My dear friend looks askance at this mid-walk declaration of my affections, waiting out my eulogy for the fallen deciduous and coniferous trees and their branches along the trail of a local park.
“There is so much life in them!” I continued. “They’re fascinating and teeming with life! Can you imagine how much lives on and in them? And as they decay, returning themselves to the soil and giving themselves to other creatures, they bring new life! And their role in the carbon cycle…”
When I finally took a breath, he briefly mentioned that he preferred living trees, which held a good deal of life of their own and, by the weren’t, by the way, dead. Sure, sure. Living trees are fantastic. They give us shade, house countless organisms, also participate in the carbon cycle, hold the soil in place, cool our planet, and are wonders to behold. I know…
But the fallen tree or branch, the one that strikes the ground after a storm, raggedly and incompletely severed several feet from the forest floor. The trunk caught by a neighboring living tree, waiting for a strong wind or simply time to help it to ground. The tree felled to clear or protect a hiking path, stump on one side, trunk on the other. The limb lying across the creek, a foot above at the bank on one side and diving just below the surface on its most distal end. Heck, even the white pine base of our old climber, decade-old feet set in the often wet soil of our backyard. Wood with life leaving and coming all in the same lungless breath takes my breath away.
It’s a plant thing, the ability to age and die and bring life to others without stench (and the sweet smell of soil being born could never be considered a stench). Sure, animal life decays, participating in the never-ending cycles of the organic and inorganic. But animals, well, smell and are generally less a things of beauty in their return to the earth. It’s also faster for animals, thanks to the structural and energy storage mechanisms of plants and animals.

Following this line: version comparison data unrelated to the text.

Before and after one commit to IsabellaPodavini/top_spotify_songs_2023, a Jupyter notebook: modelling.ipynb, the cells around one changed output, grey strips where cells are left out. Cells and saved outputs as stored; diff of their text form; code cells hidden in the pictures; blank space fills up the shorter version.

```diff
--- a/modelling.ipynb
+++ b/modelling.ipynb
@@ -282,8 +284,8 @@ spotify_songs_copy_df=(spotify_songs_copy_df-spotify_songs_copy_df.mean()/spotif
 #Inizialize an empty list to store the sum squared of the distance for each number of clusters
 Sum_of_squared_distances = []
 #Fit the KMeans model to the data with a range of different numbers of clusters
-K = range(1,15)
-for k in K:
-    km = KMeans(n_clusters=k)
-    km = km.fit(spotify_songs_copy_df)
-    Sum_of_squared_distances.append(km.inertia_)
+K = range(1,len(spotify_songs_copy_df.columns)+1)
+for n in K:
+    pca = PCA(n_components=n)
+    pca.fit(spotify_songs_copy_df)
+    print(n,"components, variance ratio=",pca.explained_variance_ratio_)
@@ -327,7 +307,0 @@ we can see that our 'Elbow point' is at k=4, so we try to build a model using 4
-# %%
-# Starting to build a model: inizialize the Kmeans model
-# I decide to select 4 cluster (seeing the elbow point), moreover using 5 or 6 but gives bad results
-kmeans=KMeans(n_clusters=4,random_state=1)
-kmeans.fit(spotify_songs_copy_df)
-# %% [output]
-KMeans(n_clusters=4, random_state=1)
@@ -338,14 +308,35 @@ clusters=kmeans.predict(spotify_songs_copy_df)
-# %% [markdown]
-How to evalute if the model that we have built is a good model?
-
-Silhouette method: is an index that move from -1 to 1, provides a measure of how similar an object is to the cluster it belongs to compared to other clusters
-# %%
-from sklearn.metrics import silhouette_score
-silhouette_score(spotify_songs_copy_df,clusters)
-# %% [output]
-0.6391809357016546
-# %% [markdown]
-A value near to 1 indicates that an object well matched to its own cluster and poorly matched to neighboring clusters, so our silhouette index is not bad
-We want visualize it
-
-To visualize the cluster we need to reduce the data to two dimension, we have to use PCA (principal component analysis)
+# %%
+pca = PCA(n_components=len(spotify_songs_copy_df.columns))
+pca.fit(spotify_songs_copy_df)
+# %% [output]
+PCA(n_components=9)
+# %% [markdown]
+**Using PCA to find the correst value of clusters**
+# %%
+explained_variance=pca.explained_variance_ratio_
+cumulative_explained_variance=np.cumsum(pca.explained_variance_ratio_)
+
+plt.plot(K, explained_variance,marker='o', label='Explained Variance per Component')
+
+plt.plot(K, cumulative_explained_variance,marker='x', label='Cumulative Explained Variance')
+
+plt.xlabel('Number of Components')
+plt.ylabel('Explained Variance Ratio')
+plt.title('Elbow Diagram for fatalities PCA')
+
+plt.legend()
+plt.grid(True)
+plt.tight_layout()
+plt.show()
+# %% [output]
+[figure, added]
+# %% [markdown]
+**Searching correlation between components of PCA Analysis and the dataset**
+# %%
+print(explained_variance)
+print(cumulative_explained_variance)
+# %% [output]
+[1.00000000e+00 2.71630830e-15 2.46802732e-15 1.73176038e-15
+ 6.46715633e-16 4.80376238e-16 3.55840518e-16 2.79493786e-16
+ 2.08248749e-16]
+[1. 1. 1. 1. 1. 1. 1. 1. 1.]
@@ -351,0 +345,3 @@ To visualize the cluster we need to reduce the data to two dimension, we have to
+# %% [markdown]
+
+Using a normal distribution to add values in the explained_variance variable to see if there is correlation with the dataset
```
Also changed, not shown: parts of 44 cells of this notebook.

And while I can appreciate the decay of the animal on the academic level, it’s, ahem, a bit harder to appreciate it aesthetically.
My appreciation isn’t wholly about the more graceful, gradual way plants return to the earth. It’s also a bit about how they live, photons stimulating chemical reactions between water and carbon dioxide, with nutrients from the soil (cannibalism, to be sure) providing their elemental needs beyond the miracle of photosynthesis. It’s simple and independent and peaceful. I have more than a small amount of envy of what seems to be the epitome of clean living.
But, oh, the wonder of the way they die! Planned giving of one’s estate has nothing on the generosity of fallen wood. Rather than the hasty disappearance of almost the animal following death, the tree takes its time. Depending on the type of tree and its environment, a tree may last up to a few hundred years, perhaps surviving longer in death than in life. In the process of decay, it gives itself to so many forms of life: the fungi on and within it, insects boring and breeding, bacteria returning nitrogen to the soil, not to mention the countless larger creatures that make their home in the crooks and crannies of the fallen tree. And as the wood decays, its inhabitants change. Hospitality, vitality, and variety. What an afterlife.
Of course there is wood’s utility for us humans when we don’t let it decay on its own terms and time. Combined with the oxygen it gives in life, it burns, bringing us heat and light and toasted marshmallows. Bookcases and the books they hold are perhaps my favorite uses for indoor dead wood, although I also appreciate our kitchen table of 15 years, scarred in its death by our living. And for many of us, wood frames our living, holding up our homes and keeping our feet out of the dirt. However we use it, though, it returns to the earth eventually, albeit with less simplicity and a larger impact on the planet.
Left to nature’s devices from the start, wood lives and dies and brings life again rhythmically, giving and taking while alive, and giving again in death. The fallen log is slowly taken over by what it gave life: low-lying plants, larger fungi, and even the fallen leaves of the very living trees it nourishes as it fades. Aside from the fall of the tree itself or the loss of a branch in a storm, the life and death of a tree lack the drama of a human life. Alive, they bend more than break, and dead, the return all they took in life. There’s much to be learned, watching the curve of a living tree in high wind; much to be admired about the gentle return to the soil, decay so slow it takes a winter away from the stump-turning-soil to see the change. Watch both, and be changed, too.